Personal Injury

NTSB: Deadly 2016 Tuscaloosa Airplane Crash Caused by ‘Fuel Starvation’

piper cherokee lance 435x291 NTSB: Deadly 2016 Tuscaloosa Airplane Crash Caused by Fuel StarvationAn airplane crash that killed six people near Tuscaloosa, Alabama, in 2016 was caused by the pilot’s mismanagement of the aircraft’s fuel supply system, federal investigators said.

Three couples were returning home to Oxford, Mississippi, from a dental seminar in Florida when the twin-engine Piper crashed just a few hundred feet from the Tuscaloosa Regional Airport runway Aug. 14, 2016. All six people aboard the plane were killed at the scene.

The National Transportation Safety Board (NTSB) investigated the airplane crash and said in its final report that the airplane was serviced to capacity with fuel before its flight, enough to allow it to fly for about five hours.

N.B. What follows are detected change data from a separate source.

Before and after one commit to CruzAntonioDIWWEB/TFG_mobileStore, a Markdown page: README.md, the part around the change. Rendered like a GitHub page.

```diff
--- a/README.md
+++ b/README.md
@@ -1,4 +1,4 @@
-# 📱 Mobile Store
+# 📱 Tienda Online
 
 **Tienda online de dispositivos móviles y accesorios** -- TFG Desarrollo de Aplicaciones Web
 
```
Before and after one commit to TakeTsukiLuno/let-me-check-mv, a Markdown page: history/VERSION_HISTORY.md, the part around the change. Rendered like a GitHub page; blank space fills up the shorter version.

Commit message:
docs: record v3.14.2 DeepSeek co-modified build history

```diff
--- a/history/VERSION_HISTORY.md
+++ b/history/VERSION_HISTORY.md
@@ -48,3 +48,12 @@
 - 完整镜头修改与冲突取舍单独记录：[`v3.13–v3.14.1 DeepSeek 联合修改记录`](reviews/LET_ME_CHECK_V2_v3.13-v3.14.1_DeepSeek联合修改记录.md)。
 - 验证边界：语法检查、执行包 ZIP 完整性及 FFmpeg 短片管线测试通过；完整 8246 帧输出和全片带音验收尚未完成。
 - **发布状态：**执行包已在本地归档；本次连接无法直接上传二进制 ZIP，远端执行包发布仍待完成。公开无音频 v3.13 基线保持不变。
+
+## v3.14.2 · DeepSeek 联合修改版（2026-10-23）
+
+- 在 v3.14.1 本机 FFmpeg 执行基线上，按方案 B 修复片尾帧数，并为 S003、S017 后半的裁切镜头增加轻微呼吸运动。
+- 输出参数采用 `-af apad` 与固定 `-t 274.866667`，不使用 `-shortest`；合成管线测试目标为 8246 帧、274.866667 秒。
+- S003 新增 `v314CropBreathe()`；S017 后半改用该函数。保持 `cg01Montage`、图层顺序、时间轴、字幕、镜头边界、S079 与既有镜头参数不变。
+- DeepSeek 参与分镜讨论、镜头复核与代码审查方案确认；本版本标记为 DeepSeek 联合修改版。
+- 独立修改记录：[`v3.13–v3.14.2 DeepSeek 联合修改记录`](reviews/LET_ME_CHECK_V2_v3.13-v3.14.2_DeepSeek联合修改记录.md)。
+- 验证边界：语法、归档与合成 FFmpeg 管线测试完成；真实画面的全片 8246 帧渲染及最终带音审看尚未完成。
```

But about one hour and 45 minutes after reaching the flight’s cruise altitude of 12,000 feet, the pilot reported a failure of the right engine fuel pump and requested to divert to the nearest airport.

About seven minutes later, the pilot reported that he “lost both fuel pumps” and said that the airplane had lost its engine power. The pilot continued toward the Tuscaloosa airport and the plane descended until it collided with trees about 1,650 feet short of the runway, bursting into flames.

“According to the pilot’s operating handbook, after reaching cruise flight, fuel should be consumed from the outboard tanks before switching to the inboard tanks,” the NTSB report says, noting that the pilot was supposed to switch from the outboard fuel tanks to the inboard fuel supply once the outboard’s fuel was depleted.

The NTSB noted that the outboard had about one hour and 45 minutes’ worth of fuel – about the same amount of time that had elapsed between departure and the pilot’s report of a fuel emergency.

A flight instructor who previously flew with the pilot told NTSB investigators that the pilot’s training in the airplane did not include single-engine operations and emergency procedures. Investigators found the lack of experience and training contributed to the airplane crash.

“It is likely that the pilot failed to return the fuel selectors from the outboard to the inboard tank positions once the outboard tanks were exhausted of fuel; however, the pilot misdiagnosed the situation as a fuel pump anomaly,” the NTSB said. The error starved the engine of fuel, resulting in a total loss of engine power.

The airplane crash killed dentists Jason Farese and Lea Farese; dentist Michael Perry and his wife, Kim Perry, a nurse practitioner at the University of Mississippi; and dentist Austin Poole and his wife, Angie Poole.